The records below must be retyped exactly.

----- TASK MATERIAL

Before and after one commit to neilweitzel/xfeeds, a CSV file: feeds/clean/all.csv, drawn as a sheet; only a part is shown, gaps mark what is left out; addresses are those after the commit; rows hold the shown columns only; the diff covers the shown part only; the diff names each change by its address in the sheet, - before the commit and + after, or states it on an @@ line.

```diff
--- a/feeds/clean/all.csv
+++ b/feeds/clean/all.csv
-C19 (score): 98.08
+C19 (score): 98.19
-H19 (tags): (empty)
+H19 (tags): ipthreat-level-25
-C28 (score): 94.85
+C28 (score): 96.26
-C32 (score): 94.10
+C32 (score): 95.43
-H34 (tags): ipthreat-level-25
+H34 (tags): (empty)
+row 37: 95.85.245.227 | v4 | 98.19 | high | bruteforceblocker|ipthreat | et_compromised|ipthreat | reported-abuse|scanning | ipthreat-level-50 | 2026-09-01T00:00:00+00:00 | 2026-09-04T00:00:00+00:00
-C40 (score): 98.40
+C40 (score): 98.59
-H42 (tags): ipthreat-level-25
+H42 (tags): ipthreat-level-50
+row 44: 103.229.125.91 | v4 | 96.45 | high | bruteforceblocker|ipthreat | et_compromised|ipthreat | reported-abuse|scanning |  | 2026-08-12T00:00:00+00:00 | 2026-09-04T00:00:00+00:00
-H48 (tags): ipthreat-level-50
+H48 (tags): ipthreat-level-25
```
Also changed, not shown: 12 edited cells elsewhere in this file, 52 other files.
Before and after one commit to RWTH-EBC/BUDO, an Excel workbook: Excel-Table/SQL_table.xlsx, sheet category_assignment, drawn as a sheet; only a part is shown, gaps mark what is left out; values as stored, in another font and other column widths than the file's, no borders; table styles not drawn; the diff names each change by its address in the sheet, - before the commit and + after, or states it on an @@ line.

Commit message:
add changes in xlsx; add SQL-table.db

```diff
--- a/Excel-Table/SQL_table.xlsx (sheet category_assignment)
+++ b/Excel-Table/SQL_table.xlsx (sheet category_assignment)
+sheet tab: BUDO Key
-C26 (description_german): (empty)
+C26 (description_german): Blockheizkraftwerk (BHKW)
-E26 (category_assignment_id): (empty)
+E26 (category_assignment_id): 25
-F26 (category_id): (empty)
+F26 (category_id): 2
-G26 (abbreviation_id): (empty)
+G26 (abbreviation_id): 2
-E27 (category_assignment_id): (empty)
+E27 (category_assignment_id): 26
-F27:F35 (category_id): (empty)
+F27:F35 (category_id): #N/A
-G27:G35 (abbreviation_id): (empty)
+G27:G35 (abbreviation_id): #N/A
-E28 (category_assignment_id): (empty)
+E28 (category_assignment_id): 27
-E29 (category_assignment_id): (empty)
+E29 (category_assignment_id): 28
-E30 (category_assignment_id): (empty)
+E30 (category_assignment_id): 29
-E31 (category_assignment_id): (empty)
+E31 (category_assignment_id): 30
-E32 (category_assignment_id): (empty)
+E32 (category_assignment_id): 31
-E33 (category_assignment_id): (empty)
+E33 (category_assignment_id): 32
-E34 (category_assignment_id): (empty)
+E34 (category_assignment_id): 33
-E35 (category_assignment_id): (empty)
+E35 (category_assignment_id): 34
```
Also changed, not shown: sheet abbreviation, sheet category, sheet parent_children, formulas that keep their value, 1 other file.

----------

_RESULT_
Before and after one commit to neilweitzel/xfeeds, a CSV file: feeds/clean/all.csv, drawn as a sheet; only a part is shown, gaps mark what is left out; addresses are those after the commit; rows hold the shown columns only; the diff covers the shown part only; the diff names each change by its address in the sheet, - before the commit and + after, or states it on an @@ line.

```diff
--- a/feeds/clean/all.csv
+++ b/feeds/clean/all.csv
-C19 (score): 98.08
+C19 (score): 98.19
-H19 (tags): (empty)
+H19 (tags): ipthreat-level-25
-C28 (score): 94.85
+C28 (score): 96.26
-C32 (score): 94.10
+C32 (score): 95.43
-H34 (tags): ipthreat-level-25
+H34 (tags): (empty)
+row 37: 95.85.245.227 | v4 | 98.19 | high | bruteforceblocker|ipthreat | et_compromised|ipthreat | reported-abuse|scanning | ipthreat-level-50 | 2026-09-01T00:00:00+00:00 | 2026-09-04T00:00:00+00:00
-C40 (score): 98.40
+C40 (score): 98.59
-H42 (tags): ipthreat-level-25
+H42 (tags): ipthreat-level-50
+row 44: 103.229.125.91 | v4 | 96.45 | high | bruteforceblocker|ipthreat | et_compromised|ipthreat | reported-abuse|scanning |  | 2026-08-12T00:00:00+00:00 | 2026-09-04T00:00:00+00:00
-H48 (tags): ipthreat-level-50
+H48 (tags): ipthreat-level-25
```
Also changed, not shown: 12 edited cells elsewhere in this file, 52 other files.
Before and after one commit to RWTH-EBC/BUDO, an Excel workbook: Excel-Table/SQL_table.xlsx, sheet category_assignment, drawn as a sheet; only a part is shown, gaps mark what is left out; values as stored, in another font and other column widths than the file's, no borders; table styles not drawn; the diff names each change by its address in the sheet, - before the commit and + after, or states it on an @@ line.

Commit message:
add changes in xlsx; add SQL-table.db

```diff
--- a/Excel-Table/SQL_table.xlsx (sheet category_assignment)
+++ b/Excel-Table/SQL_table.xlsx (sheet category_assignment)
+sheet tab: BUDO Key
-C26 (description_german): (empty)
+C26 (description_german): Blockheizkraftwerk (BHKW)
-E26 (category_assignment_id): (empty)
+E26 (category_assignment_id): 25
-F26 (category_id): (empty)
+F26 (category_id): 2
-G26 (abbreviation_id): (empty)
+G26 (abbreviation_id): 2
-E27 (category_assignment_id): (empty)
+E27 (category_assignment_id): 26
-F27:F35 (category_id): (empty)
+F27:F35 (category_id): #N/A
-G27:G35 (abbreviation_id): (empty)
+G27:G35 (abbreviation_id): #N/A
-E28 (category_assignment_id): (empty)
+E28 (category_assignment_id): 27
-E29 (category_assignment_id): (empty)
+E29 (category_assignment_id): 28
-E30 (category_assignment_id): (empty)
+E30 (category_assignment_id): 29
-E31 (category_assignment_id): (empty)
+E31 (category_assignment_id): 30
-E32 (category_assignment_id): (empty)
+E32 (category_assignment_id): 31
-E33 (category_assignment_id): (empty)
+E33 (category_assignment_id): 32
-E34 (category_assignment_id): (empty)
+E34 (category_assignment_id): 33
-E35 (category_assignment_id): (empty)
+E35 (category_assignment_id): 34
```
Also changed, not shown: sheet abbreviation, sheet category, sheet parent_children, formulas that keep their value, 1 other file.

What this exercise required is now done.